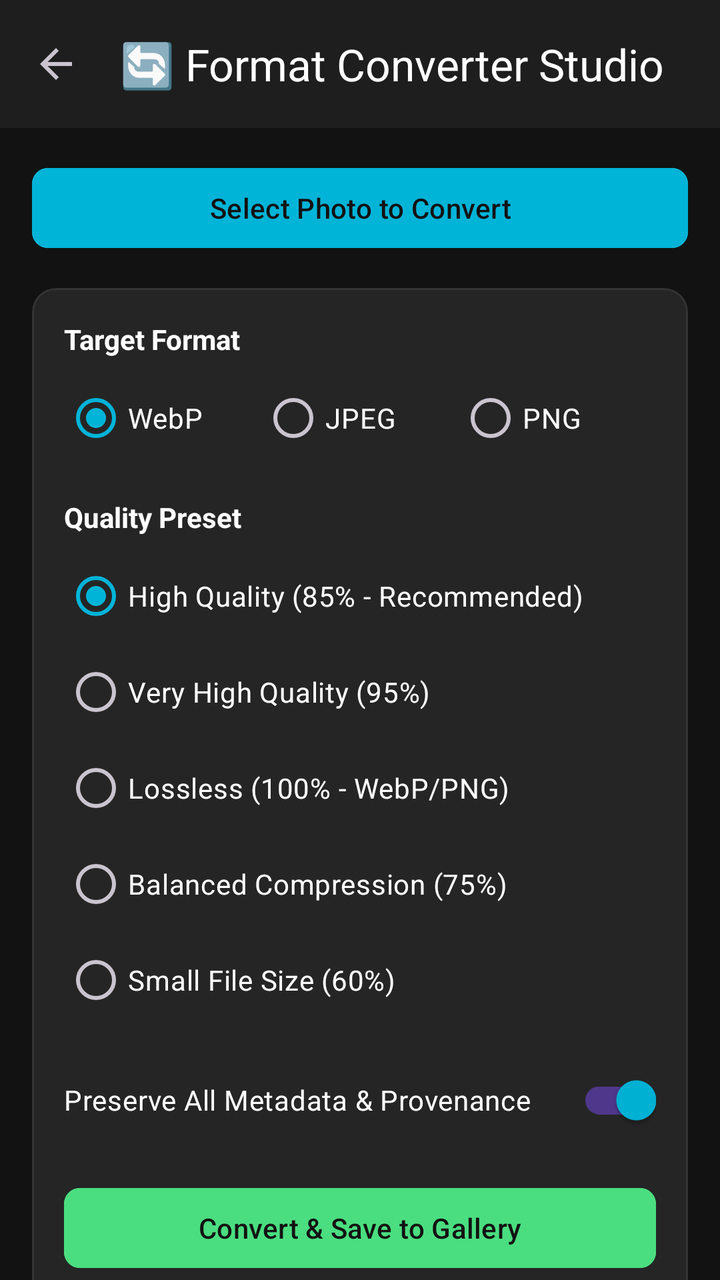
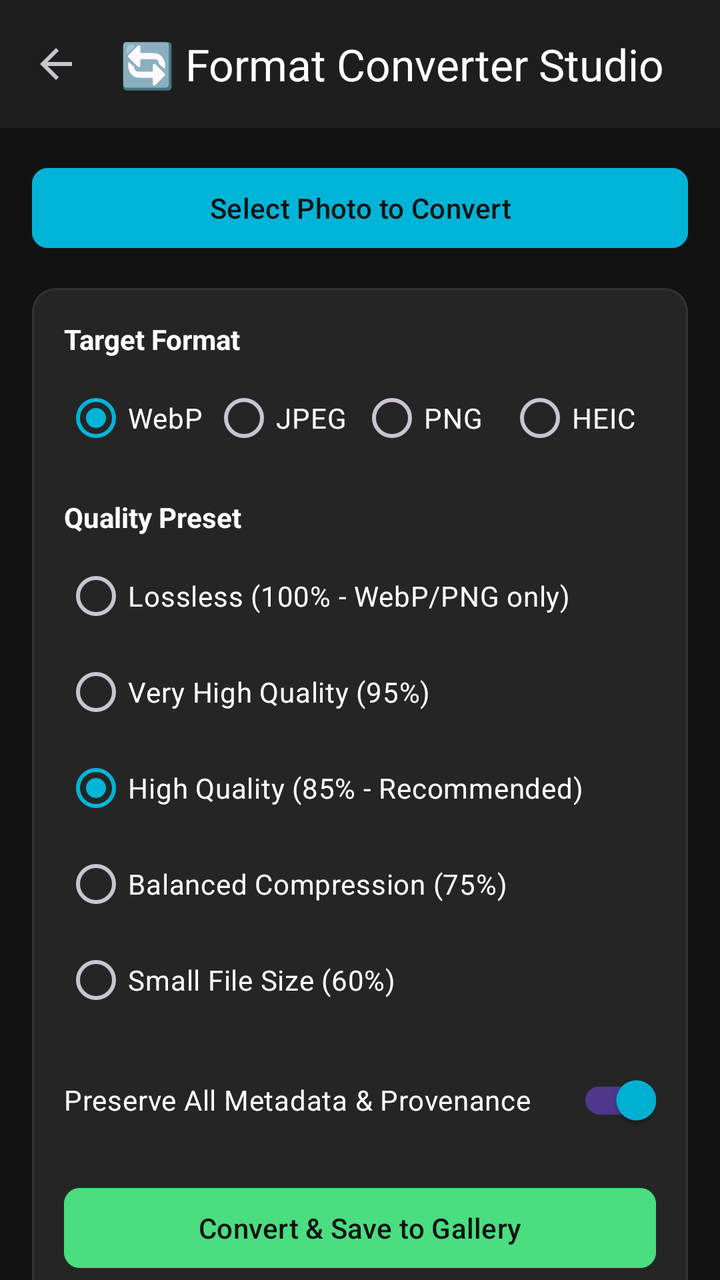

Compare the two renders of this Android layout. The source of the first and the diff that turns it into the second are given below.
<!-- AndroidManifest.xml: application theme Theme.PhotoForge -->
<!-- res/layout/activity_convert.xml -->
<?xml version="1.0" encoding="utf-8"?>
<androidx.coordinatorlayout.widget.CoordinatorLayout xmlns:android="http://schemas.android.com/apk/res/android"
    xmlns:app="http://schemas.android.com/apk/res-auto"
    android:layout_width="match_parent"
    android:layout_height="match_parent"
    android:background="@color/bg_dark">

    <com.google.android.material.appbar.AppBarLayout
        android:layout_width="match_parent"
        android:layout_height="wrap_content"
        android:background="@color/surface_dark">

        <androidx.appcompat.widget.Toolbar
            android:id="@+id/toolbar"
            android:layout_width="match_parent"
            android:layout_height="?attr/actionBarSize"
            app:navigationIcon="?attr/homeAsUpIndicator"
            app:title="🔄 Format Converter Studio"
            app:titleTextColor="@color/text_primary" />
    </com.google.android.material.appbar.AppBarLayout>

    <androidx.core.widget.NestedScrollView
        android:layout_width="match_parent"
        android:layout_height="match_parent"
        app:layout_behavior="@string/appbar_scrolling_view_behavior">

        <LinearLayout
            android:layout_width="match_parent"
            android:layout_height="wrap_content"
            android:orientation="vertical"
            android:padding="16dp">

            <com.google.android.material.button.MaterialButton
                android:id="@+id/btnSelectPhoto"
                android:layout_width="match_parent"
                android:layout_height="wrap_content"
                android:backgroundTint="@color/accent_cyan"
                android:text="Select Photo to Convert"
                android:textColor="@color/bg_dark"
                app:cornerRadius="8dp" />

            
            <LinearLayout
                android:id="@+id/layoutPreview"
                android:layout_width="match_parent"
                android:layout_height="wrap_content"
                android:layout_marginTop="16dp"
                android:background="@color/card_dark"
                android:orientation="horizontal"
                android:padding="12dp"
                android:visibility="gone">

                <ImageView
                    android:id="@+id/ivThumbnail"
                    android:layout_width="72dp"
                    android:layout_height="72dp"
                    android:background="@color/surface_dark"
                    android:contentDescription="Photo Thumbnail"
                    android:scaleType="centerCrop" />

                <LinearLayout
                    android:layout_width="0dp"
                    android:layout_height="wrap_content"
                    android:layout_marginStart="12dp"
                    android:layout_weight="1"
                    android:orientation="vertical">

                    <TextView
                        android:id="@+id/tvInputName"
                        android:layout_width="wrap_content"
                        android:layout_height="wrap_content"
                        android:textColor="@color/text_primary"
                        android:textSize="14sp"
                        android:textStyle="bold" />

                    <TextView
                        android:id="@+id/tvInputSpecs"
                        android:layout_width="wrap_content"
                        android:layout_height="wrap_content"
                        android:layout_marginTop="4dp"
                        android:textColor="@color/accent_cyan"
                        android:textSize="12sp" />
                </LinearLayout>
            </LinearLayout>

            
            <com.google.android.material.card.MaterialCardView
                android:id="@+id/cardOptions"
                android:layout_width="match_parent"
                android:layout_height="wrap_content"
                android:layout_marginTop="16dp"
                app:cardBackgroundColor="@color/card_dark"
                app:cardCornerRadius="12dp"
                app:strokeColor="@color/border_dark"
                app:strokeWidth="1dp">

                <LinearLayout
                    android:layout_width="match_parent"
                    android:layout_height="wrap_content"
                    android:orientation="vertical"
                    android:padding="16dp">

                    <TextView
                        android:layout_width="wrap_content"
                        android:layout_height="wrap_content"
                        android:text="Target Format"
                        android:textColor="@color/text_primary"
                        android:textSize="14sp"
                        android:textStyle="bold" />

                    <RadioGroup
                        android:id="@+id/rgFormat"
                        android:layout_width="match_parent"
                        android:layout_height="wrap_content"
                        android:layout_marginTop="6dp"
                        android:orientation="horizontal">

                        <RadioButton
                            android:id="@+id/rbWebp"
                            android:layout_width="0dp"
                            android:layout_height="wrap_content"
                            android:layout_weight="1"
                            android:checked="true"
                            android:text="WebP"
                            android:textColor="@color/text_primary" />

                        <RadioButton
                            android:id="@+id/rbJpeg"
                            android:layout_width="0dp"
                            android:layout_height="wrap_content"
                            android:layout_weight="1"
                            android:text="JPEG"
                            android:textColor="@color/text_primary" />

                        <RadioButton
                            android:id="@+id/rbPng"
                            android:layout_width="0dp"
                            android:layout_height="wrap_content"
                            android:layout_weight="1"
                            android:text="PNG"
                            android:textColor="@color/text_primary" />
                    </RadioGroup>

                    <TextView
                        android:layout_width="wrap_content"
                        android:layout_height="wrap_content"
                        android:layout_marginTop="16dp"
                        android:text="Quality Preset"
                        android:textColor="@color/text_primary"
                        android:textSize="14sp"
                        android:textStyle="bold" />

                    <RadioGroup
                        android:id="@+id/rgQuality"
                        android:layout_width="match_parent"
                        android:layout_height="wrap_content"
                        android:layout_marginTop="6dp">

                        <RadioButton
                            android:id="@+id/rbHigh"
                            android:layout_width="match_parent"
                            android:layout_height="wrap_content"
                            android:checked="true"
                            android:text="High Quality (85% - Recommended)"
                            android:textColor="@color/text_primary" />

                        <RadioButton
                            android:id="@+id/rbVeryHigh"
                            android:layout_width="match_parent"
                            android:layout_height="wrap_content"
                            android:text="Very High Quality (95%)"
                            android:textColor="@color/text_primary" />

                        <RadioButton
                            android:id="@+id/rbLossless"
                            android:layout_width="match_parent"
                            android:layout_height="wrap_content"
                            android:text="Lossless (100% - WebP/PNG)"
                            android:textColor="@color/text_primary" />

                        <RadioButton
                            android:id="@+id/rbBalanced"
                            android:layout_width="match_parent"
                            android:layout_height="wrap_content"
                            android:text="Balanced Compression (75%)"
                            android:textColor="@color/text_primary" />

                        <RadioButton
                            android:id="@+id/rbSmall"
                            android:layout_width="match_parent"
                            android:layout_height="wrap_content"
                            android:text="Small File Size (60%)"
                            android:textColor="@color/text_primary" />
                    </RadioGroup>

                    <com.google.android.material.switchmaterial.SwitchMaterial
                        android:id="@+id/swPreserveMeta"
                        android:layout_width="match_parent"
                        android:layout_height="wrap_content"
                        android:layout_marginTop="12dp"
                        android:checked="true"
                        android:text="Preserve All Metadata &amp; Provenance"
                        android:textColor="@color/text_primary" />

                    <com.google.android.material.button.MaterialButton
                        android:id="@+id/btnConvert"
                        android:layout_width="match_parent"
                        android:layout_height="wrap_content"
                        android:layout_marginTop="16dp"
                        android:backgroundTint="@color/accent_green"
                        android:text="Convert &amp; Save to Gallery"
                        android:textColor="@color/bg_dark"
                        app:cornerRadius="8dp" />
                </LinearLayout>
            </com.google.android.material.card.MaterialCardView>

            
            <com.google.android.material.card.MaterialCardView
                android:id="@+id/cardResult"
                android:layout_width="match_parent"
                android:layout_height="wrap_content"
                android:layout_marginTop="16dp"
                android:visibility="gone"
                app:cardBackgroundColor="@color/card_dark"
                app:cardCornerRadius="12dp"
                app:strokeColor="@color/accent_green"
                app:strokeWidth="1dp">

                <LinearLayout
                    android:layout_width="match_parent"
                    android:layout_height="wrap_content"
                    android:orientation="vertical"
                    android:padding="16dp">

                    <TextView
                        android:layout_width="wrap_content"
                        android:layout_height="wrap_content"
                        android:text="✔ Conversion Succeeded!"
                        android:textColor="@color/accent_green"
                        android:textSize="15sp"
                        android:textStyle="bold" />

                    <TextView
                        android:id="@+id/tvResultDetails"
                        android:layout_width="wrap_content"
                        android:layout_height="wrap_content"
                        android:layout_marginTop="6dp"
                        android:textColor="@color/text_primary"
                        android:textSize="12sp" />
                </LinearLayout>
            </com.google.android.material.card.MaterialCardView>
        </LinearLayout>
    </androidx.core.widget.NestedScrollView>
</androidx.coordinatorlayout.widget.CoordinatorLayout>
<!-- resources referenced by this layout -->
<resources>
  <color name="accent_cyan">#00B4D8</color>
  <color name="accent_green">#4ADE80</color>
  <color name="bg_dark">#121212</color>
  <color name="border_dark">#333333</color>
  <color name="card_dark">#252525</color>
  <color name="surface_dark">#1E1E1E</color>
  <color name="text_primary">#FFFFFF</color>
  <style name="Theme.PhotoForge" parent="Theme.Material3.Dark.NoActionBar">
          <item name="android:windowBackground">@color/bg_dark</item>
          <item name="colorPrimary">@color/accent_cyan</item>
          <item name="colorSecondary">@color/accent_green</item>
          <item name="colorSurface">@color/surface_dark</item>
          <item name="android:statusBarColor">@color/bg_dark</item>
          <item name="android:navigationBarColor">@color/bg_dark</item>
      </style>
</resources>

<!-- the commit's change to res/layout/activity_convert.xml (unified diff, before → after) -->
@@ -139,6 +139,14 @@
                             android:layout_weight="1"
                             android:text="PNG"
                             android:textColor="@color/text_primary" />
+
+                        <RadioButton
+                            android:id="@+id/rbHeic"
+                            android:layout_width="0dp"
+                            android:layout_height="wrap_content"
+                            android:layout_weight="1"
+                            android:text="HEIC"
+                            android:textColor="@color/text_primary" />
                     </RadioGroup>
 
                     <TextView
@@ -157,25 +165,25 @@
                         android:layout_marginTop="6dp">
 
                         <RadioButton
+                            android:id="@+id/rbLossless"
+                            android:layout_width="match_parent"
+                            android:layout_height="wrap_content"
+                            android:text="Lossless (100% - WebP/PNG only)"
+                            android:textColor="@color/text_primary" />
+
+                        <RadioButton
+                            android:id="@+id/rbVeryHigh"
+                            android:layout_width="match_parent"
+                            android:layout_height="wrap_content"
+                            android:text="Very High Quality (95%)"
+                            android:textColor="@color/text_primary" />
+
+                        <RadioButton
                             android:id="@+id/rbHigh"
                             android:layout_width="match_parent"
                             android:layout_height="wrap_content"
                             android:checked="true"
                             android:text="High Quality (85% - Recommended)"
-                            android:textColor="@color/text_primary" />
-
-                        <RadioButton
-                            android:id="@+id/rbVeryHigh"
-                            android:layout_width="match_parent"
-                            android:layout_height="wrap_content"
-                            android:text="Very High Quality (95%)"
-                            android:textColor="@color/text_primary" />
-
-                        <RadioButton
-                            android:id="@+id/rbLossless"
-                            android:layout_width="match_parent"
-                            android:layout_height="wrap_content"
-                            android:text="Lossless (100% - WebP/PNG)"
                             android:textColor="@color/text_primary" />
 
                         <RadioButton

• • • • • • •

**To do**. Word for word, give again the lines from the first entry to the line with "<androidx.core.widget.NestedScrollView", inclusive. Exclude the pictures.

**Task solution**.
Compare the two renders of this Android layout. The source of the first and the diff that turns it into the second are given below.
<!-- AndroidManifest.xml: application theme Theme.PhotoForge -->
<!-- res/layout/activity_convert.xml -->
<?xml version="1.0" encoding="utf-8"?>
<androidx.coordinatorlayout.widget.CoordinatorLayout xmlns:android="http://schemas.android.com/apk/res/android"
    xmlns:app="http://schemas.android.com/apk/res-auto"
    android:layout_width="match_parent"
    android:layout_height="match_parent"
    android:background="@color/bg_dark">

    <com.google.android.material.appbar.AppBarLayout
        android:layout_width="match_parent"
        android:layout_height="wrap_content"
        android:background="@color/surface_dark">

        <androidx.appcompat.widget.Toolbar
            android:id="@+id/toolbar"
            android:layout_width="match_parent"
            android:layout_height="?attr/actionBarSize"
            app:navigationIcon="?attr/homeAsUpIndicator"
            app:title="🔄 Format Converter Studio"
            app:titleTextColor="@color/text_primary" />
    </com.google.android.material.appbar.AppBarLayout>

    <androidx.core.widget.NestedScrollView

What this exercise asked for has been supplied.